Data for analysis:
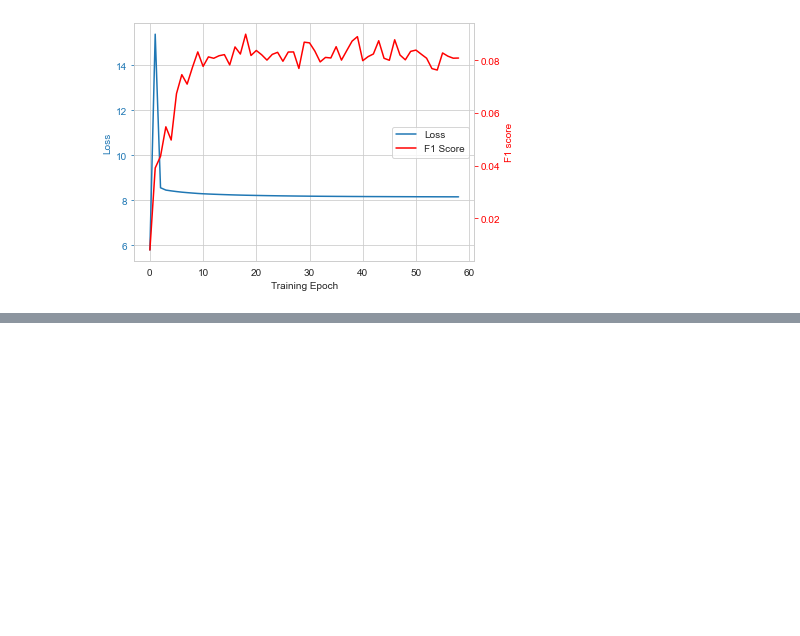
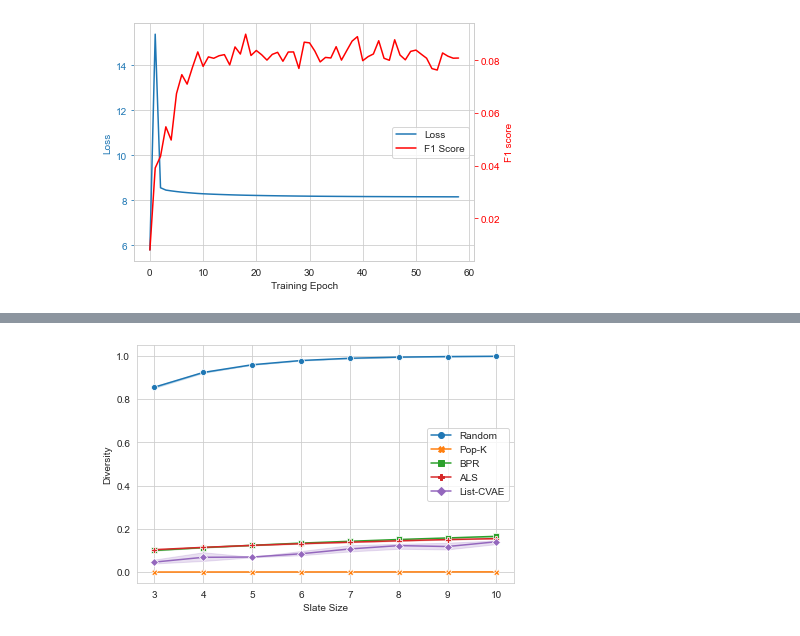
Before and after one commit to dferendo/RecommendationSystem, a Jupyter notebook: plots/slate_plot.ipynb, the cells around one changed output, grey strips where cells are left out. Saved outputs shown, nothing was run; the diff lists cells and outputs as text; code cells hidden in the pictures; blank space fills up the shorter version.

```diff
--- a/plots/slate_plot.ipynb
+++ b/plots/slate_plot.ipynb
@@ -146,0 +178,19 @@ for idx, df in enumerate([df_no_bn, df_bn, df_annealing]):
+# %%
+df_all = pd.read_csv('./data/different_slate_size.csv')
+
+df_all['Precision (%)'] = df_all['Precision (%)'] * 100
+df_all['Recall (%)'] = df_all['Recall (%)'] * 100
+
+ax = sns.lineplot(x="Slate Size", y="Diversity", hue="Algorithm",
+                  style="Algorithm", markers=True, dashes=False,
+                  data=df_all)
+
+handles, labels = ax.get_legend_handles_labels()
+ax.legend(handles=handles[1:], labels=labels[1:])
+
+
+fig = ax.get_figure()
+fig.tight_layout()
+fig.savefig("cc.pdf")
+# %% [output]
+[figure, added]
```
Also changed, not shown: parts of 3 cells of this notebook, 3 other files.
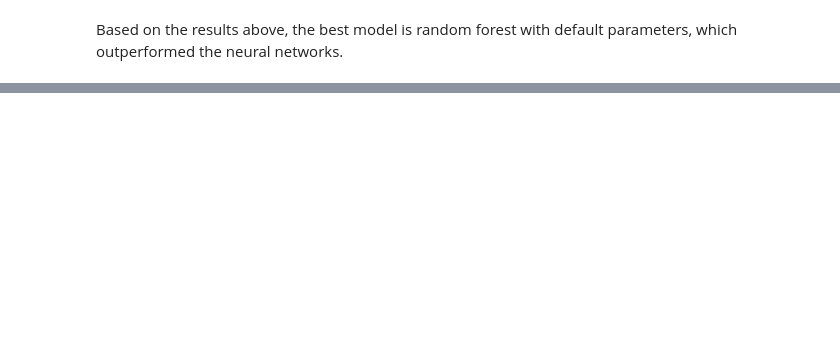
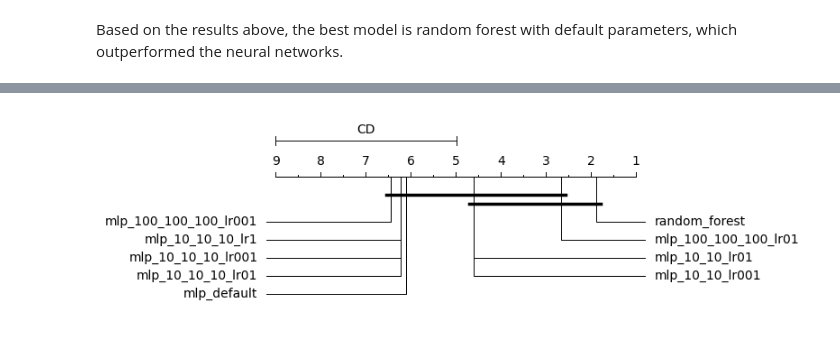
Before and after one commit to yuenherny/kl-house-price-forecasting, a Jupyter notebook: notebooks/Transactions - 07 ML Modelling.ipynb, the cells around one changed output, grey strips where cells are left out. Saved outputs shown, nothing was run; the diff lists cells and outputs as text; code cells hidden in the pictures; blank space fills up the shorter version.

Commit message:
Add statistical tests for ML models

```diff
--- a/notebooks/Transactions - 07 ML Modelling.ipynb
+++ b/notebooks/Transactions - 07 ML Modelling.ipynb
@@ -974,0 +1126,15 @@ df_test_results
+# %%
+test_results = {
+    'random_forest': rf_test_results,
+    'mlp_100_100_100_lr01': mlp_100_100_100_lr01_results,
+    'mlp_10_10_lr01': mlp_10_10_lr01_results,
+    'mlp_100_100_100_lr001': mlp_100_100_100_lr001_results,
+    'mlp_10_10_lr001': mlp_10_10_lr001_results,
+    'mlp_10_10_10_lr01': mlp_10_10_10_lr01_results,
+    'mlp_10_10_10_lr001': mlp_10_10_10_lr001_results,
+    'mlp_10_10_10_lr1': mlp_10_10_10_lr1_results,
+    'mlp_default': mlp_default_results,
+}
+
+df_ml_test_results = pd.DataFrame(test_results).T.reset_index().rename(columns={'index': 'model'})
+df_ml_test_results
@@ -976,0 +1156,7 @@ Based on the results above, the best model is random forest with default paramet
+# %%
+metrics = ['mse', 'rmse', 'mae', 'mape', 'r2', 'me', 'rmsle', 'mpd', 'mgd']
+
+for metric in metrics:
+    df_ml_test_results['rank_' + metric] = df_ml_test_results[metric].rank()
+
+df_ml_test_results
@@ -976,0 +1174,3 @@ Based on the results above, the best model is random forest with default paramet
+# %%
+df_ml_test_results['mean_rank'] = df_ml_test_results[[col for col in df_ml_test_results.columns if 'rank' in col]].mean(axis=1)
+df_ml_test_results
@@ -976,0 +1248,3 @@ Based on the results above, the best model is random forest with default paramet
+# %%
+df_ml_metrics = df_ml_test_results[metrics].T.rename(columns=df_ml_test_results['model']).reset_index(drop=True)
+df_ml_metrics
@@ -976,0 +1262,9 @@ Based on the results above, the best model is random forest with default paramet
+# %%
+from autorank import autorank, plot_stats, create_report
+import matplotlib.pyplot as plt
+
+result = autorank(df_ml_metrics, alpha=0.05, verbose=False, order='ascending')
+plot_stats(result)
+plt.show()
+# %% [output]
+[figure, added]
```
Also changed, not shown: parts of 47 cells of this notebook.
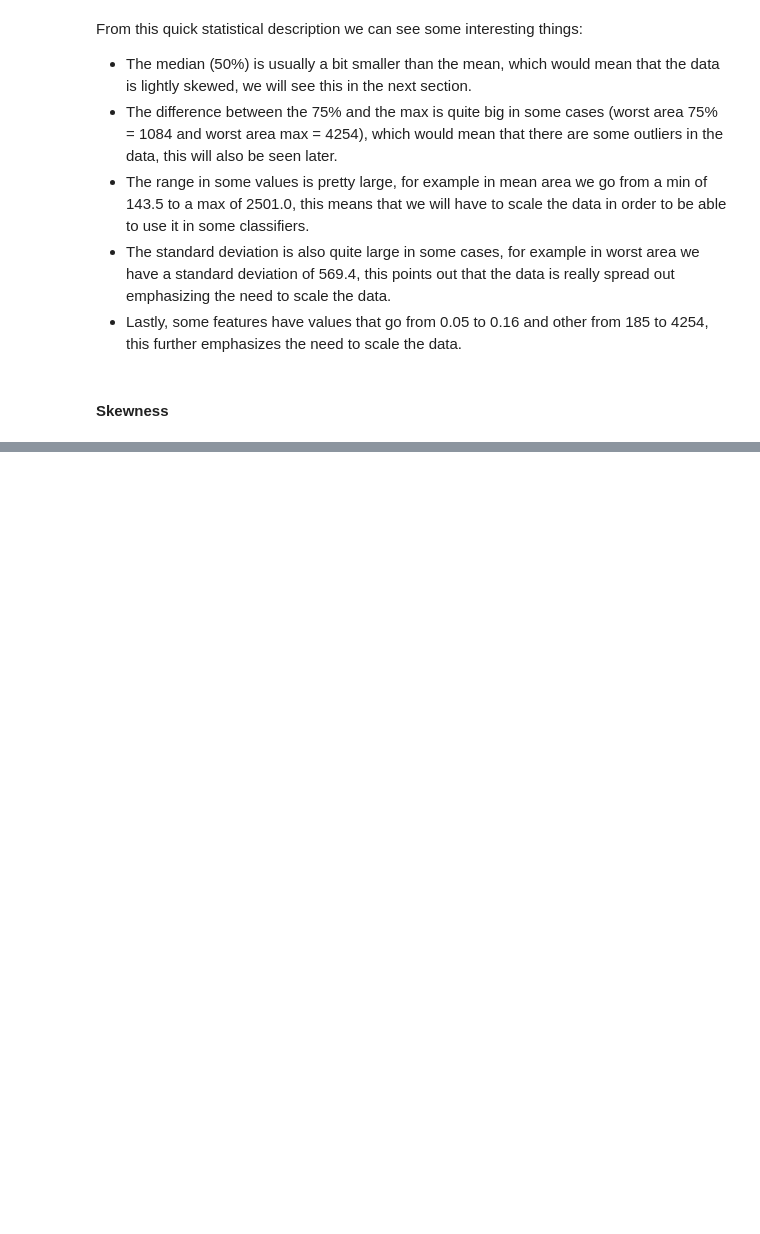
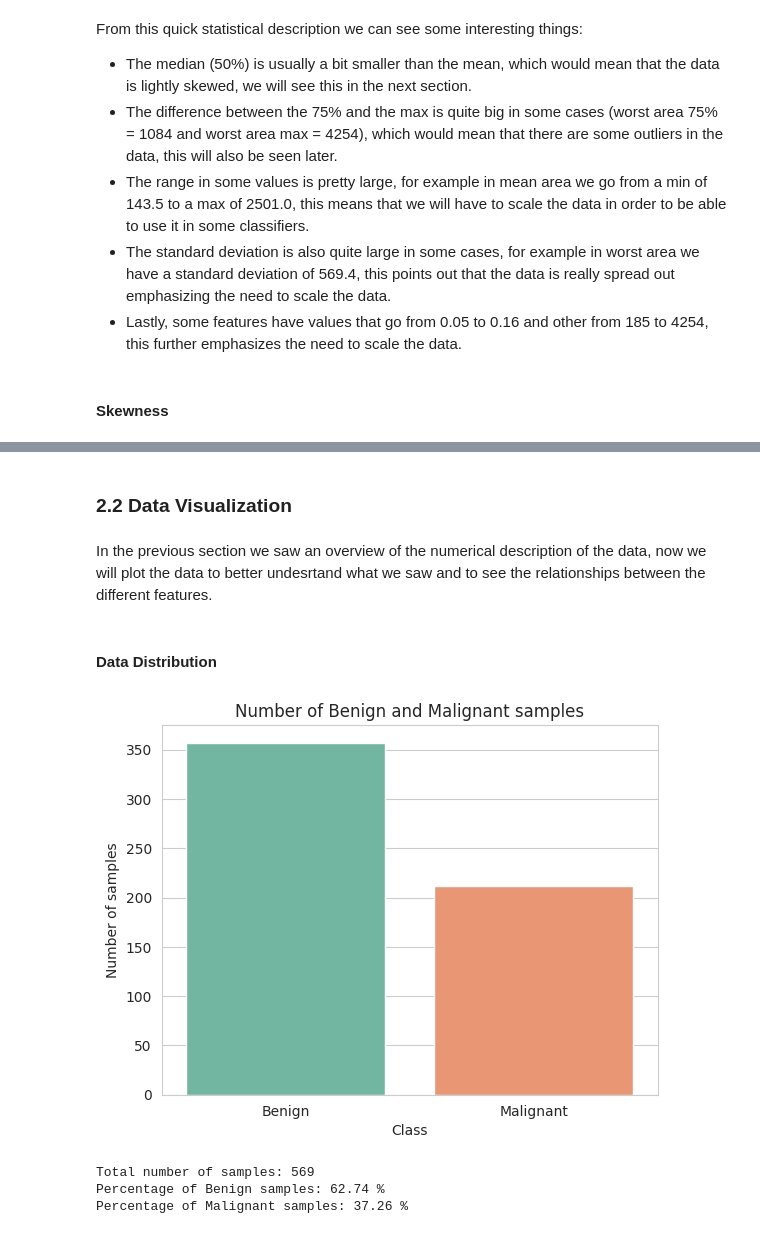
Before and after one commit to LittleHaku/BreastCancer-ClassifierAnalysis, a Jupyter notebook: BreastCancer_Classifier_Comparison.ipynb, the cells around one changed output, grey strips where cells are left out. Saved outputs shown, nothing was run; the diff lists cells and outputs as text; code cells hidden in the pictures; blank space fills up the shorter version.

```diff
--- a/BreastCancer_Classifier_Comparison.ipynb
+++ b/BreastCancer_Classifier_Comparison.ipynb
@@ -25,3 +22,13 @@ data = load_breast_cancer()
+# %%
+# Load the data
+data = load_breast_cancer()
+
+# Create a dataframe
+df = pd.DataFrame(data.data, columns=data.feature_names)
+df['target'] = data.target
+# Swap the 0s and 1s in the target column so that 0 is benign and 1 is malignant
+# It is just personal preference, I think it is easier to read this way
+df['target'] = df['target'].apply(lambda x: 0 if x == 1 else 1)
 # %% [markdown]
 ### Basic information about the dataset
 # %%
@@ -91,0 +126,36 @@ From this quick statistical description we can see some interesting things:
+# %% [markdown]
+### 2.2 Data Visualization
+# %% [markdown]
+In the previous section we saw an overview of the numerical description of the data, now we will plot the data to better undesrtand what we saw and to see the relationships between the different features.
+# %% [markdown]
+#### Data Distribution
+# %%
+# Copy of the dataframe but replacing the class numbers with the class names
+labeled_df = df.copy()
+labeled_df['target'] = labeled_df['target'].replace({0: 'Benign', 1: 'Malignant'})
+
+sns.set_style("whitegrid")
+
+# Custom color palette so that malignant are red
+set2_palette = sns.color_palette('Set2')
+set2_palette[0], set2_palette[1] = set2_palette[1], set2_palette[0]
+
+# Set the modified 'Set2' palette as the default palette
+sns.set_palette(set2_palette)
+
+sns.countplot(x='target', hue='target', data=labeled_df, legend=False, order=['Benign', 'Malignant'])
+
+plt.title('Number of Benign and Malignant samples')
+plt.xlabel("Class")
+plt.ylabel("Number of samples")
+
+plt.show()
+
+print('Total number of samples:', len(df))
+print('Percentage of Benign samples:', round(df['target'].value_counts()[0] / len(df) * 100, 2), '%')
+print('Percentage of Malignant samples:', round(df['target'].value_counts()[1] / len(df) * 100, 2), '%')
+# %% [output]
+[figure, added]
+Total number of samples: 569
+Percentage of Benign samples: 62.74 %
+Percentage of Malignant samples: 37.26 %
```
Also changed, not shown: parts of 8 cells of this notebook.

Problem: Give back every record exactly, dropping its pictures.

Written response:
Before and after one commit to dferendo/RecommendationSystem, a Jupyter notebook: plots/slate_plot.ipynb, the cells around one changed output, grey strips where cells are left out. Saved outputs shown, nothing was run; the diff lists cells and outputs as text; code cells hidden in the pictures; blank space fills up the shorter version.

```diff
--- a/plots/slate_plot.ipynb
+++ b/plots/slate_plot.ipynb
@@ -146,0 +178,19 @@ for idx, df in enumerate([df_no_bn, df_bn, df_annealing]):
+# %%
+df_all = pd.read_csv('./data/different_slate_size.csv')
+
+df_all['Precision (%)'] = df_all['Precision (%)'] * 100
+df_all['Recall (%)'] = df_all['Recall (%)'] * 100
+
+ax = sns.lineplot(x="Slate Size", y="Diversity", hue="Algorithm",
+                  style="Algorithm", markers=True, dashes=False,
+                  data=df_all)
+
+handles, labels = ax.get_legend_handles_labels()
+ax.legend(handles=handles[1:], labels=labels[1:])
+
+
+fig = ax.get_figure()
+fig.tight_layout()
+fig.savefig("cc.pdf")
+# %% [output]
+[figure, added]
```
Also changed, not shown: parts of 3 cells of this notebook, 3 other files.
Before and after one commit to yuenherny/kl-house-price-forecasting, a Jupyter notebook: notebooks/Transactions - 07 ML Modelling.ipynb, the cells around one changed output, grey strips where cells are left out. Saved outputs shown, nothing was run; the diff lists cells and outputs as text; code cells hidden in the pictures; blank space fills up the shorter version.

Commit message:
Add statistical tests for ML models

```diff
--- a/notebooks/Transactions - 07 ML Modelling.ipynb
+++ b/notebooks/Transactions - 07 ML Modelling.ipynb
@@ -974,0 +1126,15 @@ df_test_results
+# %%
+test_results = {
+    'random_forest': rf_test_results,
+    'mlp_100_100_100_lr01': mlp_100_100_100_lr01_results,
+    'mlp_10_10_lr01': mlp_10_10_lr01_results,
+    'mlp_100_100_100_lr001': mlp_100_100_100_lr001_results,
+    'mlp_10_10_lr001': mlp_10_10_lr001_results,
+    'mlp_10_10_10_lr01': mlp_10_10_10_lr01_results,
+    'mlp_10_10_10_lr001': mlp_10_10_10_lr001_results,
+    'mlp_10_10_10_lr1': mlp_10_10_10_lr1_results,
+    'mlp_default': mlp_default_results,
+}
+
+df_ml_test_results = pd.DataFrame(test_results).T.reset_index().rename(columns={'index': 'model'})
+df_ml_test_results
@@ -976,0 +1156,7 @@ Based on the results above, the best model is random forest with default paramet
+# %%
+metrics = ['mse', 'rmse', 'mae', 'mape', 'r2', 'me', 'rmsle', 'mpd', 'mgd']
+
+for metric in metrics:
+    df_ml_test_results['rank_' + metric] = df_ml_test_results[metric].rank()
+
+df_ml_test_results
@@ -976,0 +1174,3 @@ Based on the results above, the best model is random forest with default paramet
+# %%
+df_ml_test_results['mean_rank'] = df_ml_test_results[[col for col in df_ml_test_results.columns if 'rank' in col]].mean(axis=1)
+df_ml_test_results
@@ -976,0 +1248,3 @@ Based on the results above, the best model is random forest with default paramet
+# %%
+df_ml_metrics = df_ml_test_results[metrics].T.rename(columns=df_ml_test_results['model']).reset_index(drop=True)
+df_ml_metrics
@@ -976,0 +1262,9 @@ Based on the results above, the best model is random forest with default paramet
+# %%
+from autorank import autorank, plot_stats, create_report
+import matplotlib.pyplot as plt
+
+result = autorank(df_ml_metrics, alpha=0.05, verbose=False, order='ascending')
+plot_stats(result)
+plt.show()
+# %% [output]
+[figure, added]
```
Also changed, not shown: parts of 47 cells of this notebook.
Before and after one commit to LittleHaku/BreastCancer-ClassifierAnalysis, a Jupyter notebook: BreastCancer_Classifier_Comparison.ipynb, the cells around one changed output, grey strips where cells are left out. Saved outputs shown, nothing was run; the diff lists cells and outputs as text; code cells hidden in the pictures; blank space fills up the shorter version.

```diff
--- a/BreastCancer_Classifier_Comparison.ipynb
+++ b/BreastCancer_Classifier_Comparison.ipynb
@@ -25,3 +22,13 @@ data = load_breast_cancer()
+# %%
+# Load the data
+data = load_breast_cancer()
+
+# Create a dataframe
+df = pd.DataFrame(data.data, columns=data.feature_names)
+df['target'] = data.target
+# Swap the 0s and 1s in the target column so that 0 is benign and 1 is malignant
+# It is just personal preference, I think it is easier to read this way
+df['target'] = df['target'].apply(lambda x: 0 if x == 1 else 1)
 # %% [markdown]
 ### Basic information about the dataset
 # %%
@@ -91,0 +126,36 @@ From this quick statistical description we can see some interesting things:
+# %% [markdown]
+### 2.2 Data Visualization
+# %% [markdown]
+In the previous section we saw an overview of the numerical description of the data, now we will plot the data to better undesrtand what we saw and to see the relationships between the different features.
+# %% [markdown]
+#### Data Distribution
+# %%
+# Copy of the dataframe but replacing the class numbers with the class names
+labeled_df = df.copy()
+labeled_df['target'] = labeled_df['target'].replace({0: 'Benign', 1: 'Malignant'})
+
+sns.set_style("whitegrid")
+
+# Custom color palette so that malignant are red
+set2_palette = sns.color_palette('Set2')
+set2_palette[0], set2_palette[1] = set2_palette[1], set2_palette[0]
+
+# Set the modified 'Set2' palette as the default palette
+sns.set_palette(set2_palette)
+
+sns.countplot(x='target', hue='target', data=labeled_df, legend=False, order=['Benign', 'Malignant'])
+
+plt.title('Number of Benign and Malignant samples')
+plt.xlabel("Class")
+plt.ylabel("Number of samples")
+
+plt.show()
+
+print('Total number of samples:', len(df))
+print('Percentage of Benign samples:', round(df['target'].value_counts()[0] / len(df) * 100, 2), '%')
+print('Percentage of Malignant samples:', round(df['target'].value_counts()[1] / len(df) * 100, 2), '%')
+# %% [output]
+[figure, added]
+Total number of samples: 569
+Percentage of Benign samples: 62.74 %
+Percentage of Malignant samples: 37.26 %
```
Also changed, not shown: parts of 8 cells of this notebook.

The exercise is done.